Foreign institutional investors must be perplexed. After this government came about and said “No retrospective taxes”, it does the most astounding things ever. The latest in the kit is to hit FIIs with back-taxes.

The history

In 2012, a Mauritius entity called Castleton Investment Limited (CIL), a Mauritius entity, asked an interesting question of the Income Tax Authority for Advance Rulings (AAR, where you can say, Look I’m doing this thing, will you tax it?)

CIL owned shares of Glaxo Smithkline India, since 1993. But it wanted to transfer these shares to a Singaporean group entity. Since it owned shares for 20 years, it should technically have not paid any taxes in India (long term capital gains tax in India is zero). Plus, India has a double taxation treaty with Mauritius.

But the AAR said something weird:

  • Yes, there’s no tax for this transaction in India
  • But wait, transfer pricing rules apply (so it has to be proved to be an arm’s length transaction)
  • And hang on, CIL has to pay Minimum Alternate Tax (MAT) in India.

Whoa. Wait. MAT is now nearly 20%.

An investment company that’s held shares in India since 1993, now would think that because cap-gains taxes are zero, they needn’t pay anything! But with a 20% MAT, that effectively means that any company which sells Indian listed shares will have to pay 20% MAT on the profits.
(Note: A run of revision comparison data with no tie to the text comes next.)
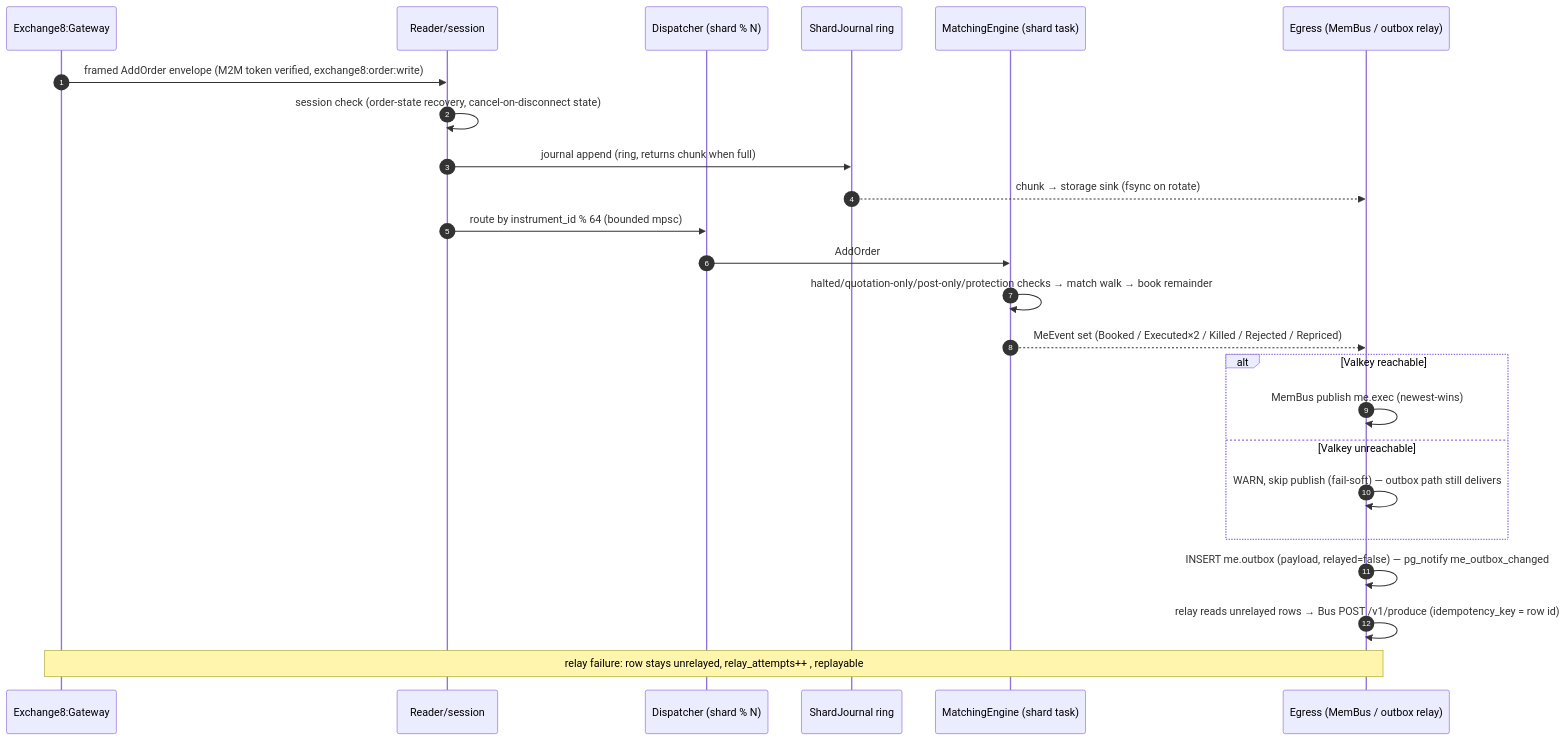
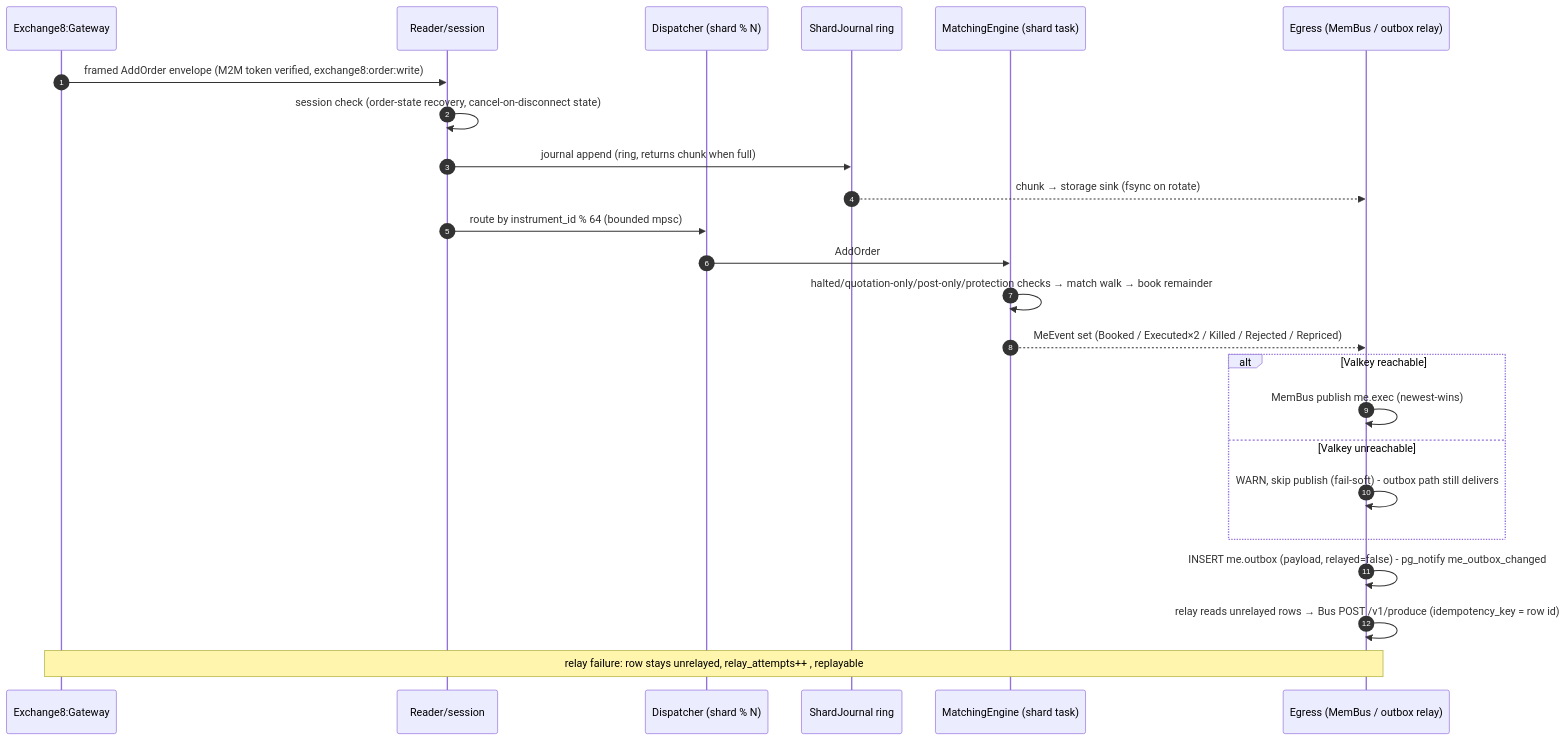
One commit to Exchange8-dev/exchange8-me changed the fourth of 15 diagrams in DESIGN.md. Above: the diagram before and after it, drawn with Mermaid. The commit also changed other lines of this file and 21 other files, not shown here.

````diff
--- a/DESIGN.md
+++ b/DESIGN.md
@@ -164,27 +164,27 @@
 ```mermaid
 sequenceDiagram
     autonumber
     participant GW as Exchange8:Gateway
     participant R as Reader/session
    participant DSP as Dispatcher (shard % N)
     participant SJ as ShardJournal ring
     participant E as MatchingEngine (shard task)
     participant OUT as Egress (MemBus / outbox relay)
 
     GW->>R: framed AddOrder envelope (M2M token verified, exchange8:order:write)
     R->>R: session check (order-state recovery, cancel-on-disconnect state)
     R->>SJ: journal append (ring, returns chunk when full)
     SJ-->>OUT: chunk → storage sink (fsync on rotate)
     R->>DSP: route by instrument_id % 64 (bounded mpsc)
     DSP->>E: AddOrder
     E->>E: halted/quotation-only/post-only/protection checks → match walk → book remainder
     E-->>OUT: MeEvent set (Booked / Executed×2 / Killed / Rejected / Repriced)
     alt Valkey reachable
         OUT->>OUT: MemBus publish me.exec (newest-wins)
     else Valkey unreachable
-        OUT->>OUT: WARN, skip publish (fail-soft) — outbox path still delivers
+        OUT->>OUT: WARN, skip publish (fail-soft) - outbox path still delivers
     end
-    OUT->>OUT: INSERT me.outbox (payload, relayed=false) — pg_notify me_outbox_changed
+    OUT->>OUT: INSERT me.outbox (payload, relayed=false) - pg_notify me_outbox_changed
     OUT->>OUT: relay reads unrelayed rows → Bus POST /v1/produce (idempotency_key = row id)
     Note over GW,OUT: relay failure: row stays unrelayed, relay_attempts++ , replayable
 ```
````
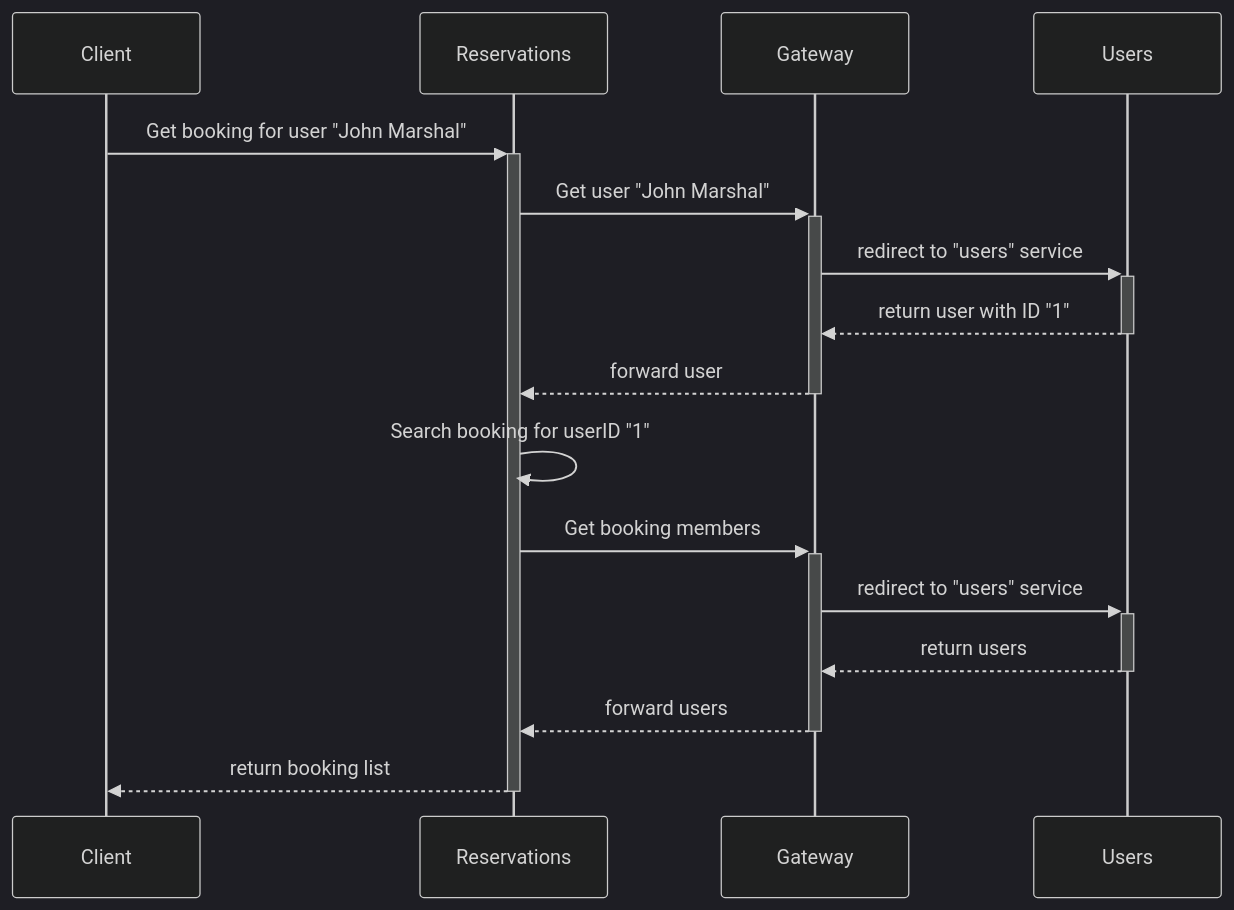
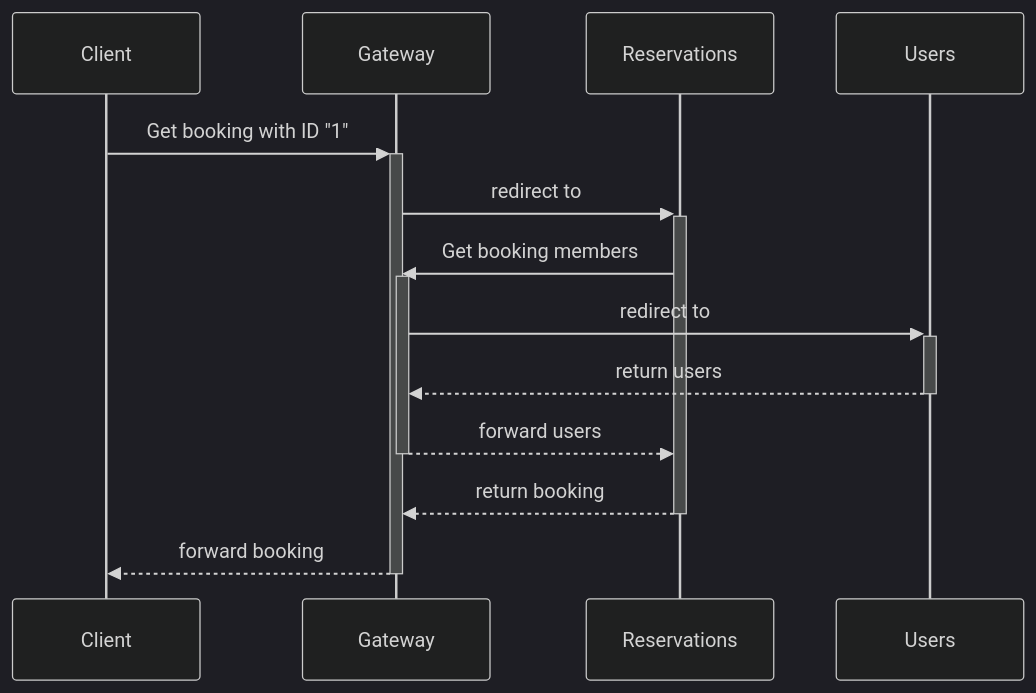
The first of 2 diagrams in docs/guide/real-life.md (smocker-dev/smocker), drawn with Mermaid (dark theme) before and after one commit. The commit also changed other lines of this file and 1 other file, not shown here.

````diff
--- a/docs/guide/real-life.md
+++ b/docs/guide/real-life.md
@@ -25,20 +25,16 @@
 ```mermaid
 sequenceDiagram
     participant C as Client
+    participant G as Gateway
     participant R as Reservations
-    participant G as Gateway
     participant U as Users
 
-    C->>+R: Get booking for user "John Marshal"
-    R->>+G: Get user "John Marshal"
-    G->>+U: redirect to "users" service
-    U-->>-G: return user with ID "1"
-    G-->>-R: forward user
-
-    R->>R: Search booking for userID "1"
+    C->>+G: Get booking with ID "1"
+    G->>+R: redirect to
     R->>+G: Get booking members
-    G->>+U: redirect to "users" service
+    G->>+U: redirect to
     U-->>-G: return users
     G-->>-R: forward users
-    R-->>-C: return booking list
+    R-->>-G: return booking
+    G-->>-C: forward booking
 ```
````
That’s effectively a capital gains tax! In another ruling in 2012, AAR confirmed the same thing for another company, Smithkline Beecham Port Louis Ltd.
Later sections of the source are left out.